“Never use a cannon to kill a fly.”–Confucius
NEW YORK CITY — The list of people murdered by the notorious riding-in-tandem killers in Western Visayas, particularly in Iloilo and Negros, and those massacred in “encounters” and police raids is getting thicker; and it appears that Western Visayas has now become the biggest cemetery in the Philippines.
The latest victims, Mercedes Nava, 66, and Erwin Fontillas, 45, mowed down in broad daylight by unidentified killers riding in motorcycle in Brgy. Calajunan, Mandurriao in Iloilo City in the Philippines on January 4, 2019, were another unarmed civilians.
The unprovoked double murder perpetrated in the first week of New Year could mean only one thing: a culture of impunity has now beclouded the “City of Love.”
The killing spree that included the massacres last year of seven suspected members of the New People’s Army (NPA) in Antique in August and the nine farmers in Sagay, Negros Occidental in October; the unsolved murders also last year of Small Town Lottery (STL) operator Samuel Aguilar in March, village chief Remia Gregori in June, and ex-cop Apple Alag in November and Bacolod lawyers and Rafael Atotubo and Ben Ramos, to name only a few, means nobody is safe anymore–not even lawyers, priests, cops, journalists, students, farmers, vendors, and drug addicts.
Every now and then there is violence and bloodshed; and dead bodies are piling up.
If the killings won’t stop, we will soon have to put all the cadavers together in one extended cemetery for all the victims of violence and atrocities.
The reputation of the Police Regional Office 6 (PRO-6) headed by Chief Supt.

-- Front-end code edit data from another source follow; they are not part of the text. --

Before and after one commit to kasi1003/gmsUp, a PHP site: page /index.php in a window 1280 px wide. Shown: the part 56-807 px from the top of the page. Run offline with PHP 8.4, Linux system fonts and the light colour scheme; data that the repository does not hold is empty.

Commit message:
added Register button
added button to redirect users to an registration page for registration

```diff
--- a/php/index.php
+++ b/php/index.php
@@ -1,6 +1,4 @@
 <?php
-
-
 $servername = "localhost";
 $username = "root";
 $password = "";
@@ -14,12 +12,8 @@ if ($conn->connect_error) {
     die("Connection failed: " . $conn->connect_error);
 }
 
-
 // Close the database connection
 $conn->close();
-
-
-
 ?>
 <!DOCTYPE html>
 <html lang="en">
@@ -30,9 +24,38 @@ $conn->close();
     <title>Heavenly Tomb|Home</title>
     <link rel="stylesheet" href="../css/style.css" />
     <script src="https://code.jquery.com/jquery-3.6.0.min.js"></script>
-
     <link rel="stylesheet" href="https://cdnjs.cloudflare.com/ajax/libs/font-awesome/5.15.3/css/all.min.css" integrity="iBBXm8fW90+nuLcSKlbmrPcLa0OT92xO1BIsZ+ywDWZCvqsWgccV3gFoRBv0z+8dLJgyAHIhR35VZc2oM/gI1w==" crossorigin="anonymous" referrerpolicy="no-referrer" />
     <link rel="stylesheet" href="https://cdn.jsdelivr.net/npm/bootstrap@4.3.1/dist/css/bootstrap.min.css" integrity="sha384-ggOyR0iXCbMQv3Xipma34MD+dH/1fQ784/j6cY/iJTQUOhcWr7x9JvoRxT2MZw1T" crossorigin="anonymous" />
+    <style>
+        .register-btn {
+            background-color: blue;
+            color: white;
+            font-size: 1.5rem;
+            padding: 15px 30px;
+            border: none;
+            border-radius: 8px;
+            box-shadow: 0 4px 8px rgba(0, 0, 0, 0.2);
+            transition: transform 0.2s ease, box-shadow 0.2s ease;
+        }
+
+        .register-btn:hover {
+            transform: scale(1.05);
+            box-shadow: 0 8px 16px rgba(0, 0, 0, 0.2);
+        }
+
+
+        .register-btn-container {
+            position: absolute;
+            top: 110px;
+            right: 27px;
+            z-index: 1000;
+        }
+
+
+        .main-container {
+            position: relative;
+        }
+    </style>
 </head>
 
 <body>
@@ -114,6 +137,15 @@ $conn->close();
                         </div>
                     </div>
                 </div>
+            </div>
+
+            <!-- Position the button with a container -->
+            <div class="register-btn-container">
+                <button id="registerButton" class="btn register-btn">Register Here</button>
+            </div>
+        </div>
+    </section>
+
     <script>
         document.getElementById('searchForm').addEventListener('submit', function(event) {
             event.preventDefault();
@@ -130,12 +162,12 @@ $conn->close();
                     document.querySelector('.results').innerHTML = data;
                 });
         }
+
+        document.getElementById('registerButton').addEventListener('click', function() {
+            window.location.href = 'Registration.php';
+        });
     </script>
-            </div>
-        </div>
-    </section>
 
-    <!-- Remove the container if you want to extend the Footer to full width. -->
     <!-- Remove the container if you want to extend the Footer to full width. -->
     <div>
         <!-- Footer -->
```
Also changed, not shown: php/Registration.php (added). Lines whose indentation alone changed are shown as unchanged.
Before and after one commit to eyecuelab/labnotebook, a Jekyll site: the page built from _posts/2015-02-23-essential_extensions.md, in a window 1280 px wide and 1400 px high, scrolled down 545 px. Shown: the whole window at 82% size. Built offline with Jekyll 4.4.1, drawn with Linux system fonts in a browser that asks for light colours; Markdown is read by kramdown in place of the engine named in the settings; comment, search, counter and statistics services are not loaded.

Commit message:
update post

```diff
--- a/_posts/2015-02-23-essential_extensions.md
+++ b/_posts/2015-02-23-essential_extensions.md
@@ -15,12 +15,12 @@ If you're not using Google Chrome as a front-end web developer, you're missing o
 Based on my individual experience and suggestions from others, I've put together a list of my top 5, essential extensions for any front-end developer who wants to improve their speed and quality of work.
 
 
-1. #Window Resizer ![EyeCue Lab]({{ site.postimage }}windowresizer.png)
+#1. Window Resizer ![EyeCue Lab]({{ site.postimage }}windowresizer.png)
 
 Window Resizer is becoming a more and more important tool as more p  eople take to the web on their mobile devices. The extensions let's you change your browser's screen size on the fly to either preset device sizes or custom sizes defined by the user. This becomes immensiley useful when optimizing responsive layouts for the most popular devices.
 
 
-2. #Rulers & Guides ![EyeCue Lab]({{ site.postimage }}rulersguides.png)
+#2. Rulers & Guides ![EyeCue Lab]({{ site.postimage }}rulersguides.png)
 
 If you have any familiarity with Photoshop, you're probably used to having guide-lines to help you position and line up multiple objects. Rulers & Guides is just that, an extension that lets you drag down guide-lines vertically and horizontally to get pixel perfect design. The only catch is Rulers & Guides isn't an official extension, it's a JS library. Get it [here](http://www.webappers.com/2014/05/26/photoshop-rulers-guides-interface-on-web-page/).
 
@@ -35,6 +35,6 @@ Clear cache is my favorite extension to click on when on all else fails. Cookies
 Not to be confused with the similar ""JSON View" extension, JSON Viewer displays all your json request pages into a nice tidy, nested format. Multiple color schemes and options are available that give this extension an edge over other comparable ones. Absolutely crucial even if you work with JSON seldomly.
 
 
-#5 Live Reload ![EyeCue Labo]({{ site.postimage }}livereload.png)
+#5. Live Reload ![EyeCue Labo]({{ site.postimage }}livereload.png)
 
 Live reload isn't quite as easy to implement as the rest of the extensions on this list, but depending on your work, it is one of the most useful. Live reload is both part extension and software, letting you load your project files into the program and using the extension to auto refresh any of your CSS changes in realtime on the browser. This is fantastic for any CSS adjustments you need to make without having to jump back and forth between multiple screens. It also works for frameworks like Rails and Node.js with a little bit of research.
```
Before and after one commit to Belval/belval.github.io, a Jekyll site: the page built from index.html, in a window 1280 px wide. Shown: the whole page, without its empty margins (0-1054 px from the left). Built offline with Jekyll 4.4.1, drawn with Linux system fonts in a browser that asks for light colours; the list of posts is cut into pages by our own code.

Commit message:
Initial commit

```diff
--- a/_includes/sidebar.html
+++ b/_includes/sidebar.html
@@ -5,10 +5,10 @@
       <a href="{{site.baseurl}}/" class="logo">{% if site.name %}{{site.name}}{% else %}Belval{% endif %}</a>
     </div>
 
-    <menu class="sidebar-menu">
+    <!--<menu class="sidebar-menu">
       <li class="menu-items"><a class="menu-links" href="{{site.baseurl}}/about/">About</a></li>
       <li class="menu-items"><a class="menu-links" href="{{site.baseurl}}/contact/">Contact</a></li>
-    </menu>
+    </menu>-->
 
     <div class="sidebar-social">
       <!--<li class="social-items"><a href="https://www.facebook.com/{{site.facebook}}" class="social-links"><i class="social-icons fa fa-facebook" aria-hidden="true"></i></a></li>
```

John Bulalacao is at stake here.
The people are pinning their hopes on the police authority for the progress and quick resolution of the aforementioned sensational crimes.
Ilonggos are anxiously waiting for the immediate arrest and the filing of necessary cases in court against the culprits.
As the people’s demand for justice accelerates, the authorities can’t afford to let those cases slumber or be buried in the police files and be subsequently forgotten and become part of statistics.
Some of these murders aren’t really difficult to crack.
The pieces of evidence and major leads in some of these cases are just waiting to be dug up and unsnarled by determined investigators.
There are many available sources and resources to tap and where to start untangling the ropes of puzzlement: social and mainstream media, community assets, history or background of the involved parties–their affiliations and activities.
If we believe some of the tipsters and sources, most of the hired killers haven’t really left the region and are just waiting for their next lucrative “assignment.”
The motives behind some of these murders can be obtained in the script of soap opera films–jealousy, vengeance, double cross, hatred, envy, avarice, rivalry, politics.
With its vast intelligence resources, there is no way the police can’t put all the dots in their proper holes and solve the puzzles one after another.
We have full trust and confidence on the Philippine National Police (PNP) to finish the job.